▶ [REQUIRED WORK]: The tail of the records, from the line containing "S[(localStorage / sessionStorage)]" through the final line, should be printed exactly and on its own.

▶ [INFORMATION SHOWN]:
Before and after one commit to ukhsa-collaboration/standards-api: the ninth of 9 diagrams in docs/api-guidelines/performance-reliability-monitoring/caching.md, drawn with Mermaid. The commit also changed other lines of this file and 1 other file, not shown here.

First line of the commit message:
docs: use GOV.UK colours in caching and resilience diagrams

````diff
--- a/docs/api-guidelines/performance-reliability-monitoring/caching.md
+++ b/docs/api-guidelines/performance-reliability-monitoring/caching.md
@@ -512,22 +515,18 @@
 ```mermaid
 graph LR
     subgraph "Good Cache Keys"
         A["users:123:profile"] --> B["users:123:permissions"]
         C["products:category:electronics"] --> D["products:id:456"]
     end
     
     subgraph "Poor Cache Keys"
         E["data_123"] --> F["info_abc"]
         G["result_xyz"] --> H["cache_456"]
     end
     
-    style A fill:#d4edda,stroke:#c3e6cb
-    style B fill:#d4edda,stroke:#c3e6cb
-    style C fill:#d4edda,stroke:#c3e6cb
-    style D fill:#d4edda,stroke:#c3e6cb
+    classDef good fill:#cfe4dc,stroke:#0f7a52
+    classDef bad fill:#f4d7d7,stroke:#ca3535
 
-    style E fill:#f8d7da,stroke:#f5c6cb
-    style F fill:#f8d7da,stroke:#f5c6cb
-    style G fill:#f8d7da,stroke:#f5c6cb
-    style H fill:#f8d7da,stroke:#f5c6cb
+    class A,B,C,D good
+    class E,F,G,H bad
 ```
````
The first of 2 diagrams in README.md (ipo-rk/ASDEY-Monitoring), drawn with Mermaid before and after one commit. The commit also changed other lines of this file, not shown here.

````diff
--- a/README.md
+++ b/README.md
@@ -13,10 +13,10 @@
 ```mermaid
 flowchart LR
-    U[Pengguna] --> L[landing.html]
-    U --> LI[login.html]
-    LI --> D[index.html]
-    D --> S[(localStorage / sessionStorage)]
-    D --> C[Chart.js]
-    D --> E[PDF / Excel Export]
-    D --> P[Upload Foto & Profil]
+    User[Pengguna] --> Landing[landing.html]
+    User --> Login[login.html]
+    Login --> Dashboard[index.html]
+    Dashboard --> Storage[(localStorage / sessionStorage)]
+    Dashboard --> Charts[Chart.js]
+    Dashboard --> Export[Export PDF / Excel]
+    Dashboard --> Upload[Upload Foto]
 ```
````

▶ [SOLUTION TO THE EXERCISE]:
-    D --> S[(localStorage / sessionStorage)]
-    D --> C[Chart.js]
-    D --> E[PDF / Excel Export]
-    D --> P[Upload Foto & Profil]
+    User[Pengguna] --> Landing[landing.html]
+    User --> Login[login.html]
+    Login --> Dashboard[index.html]
+    Dashboard --> Storage[(localStorage / sessionStorage)]
+    Dashboard --> Charts[Chart.js]
+    Dashboard --> Export[Export PDF / Excel]
+    Dashboard --> Upload[Upload Foto]
 ```
````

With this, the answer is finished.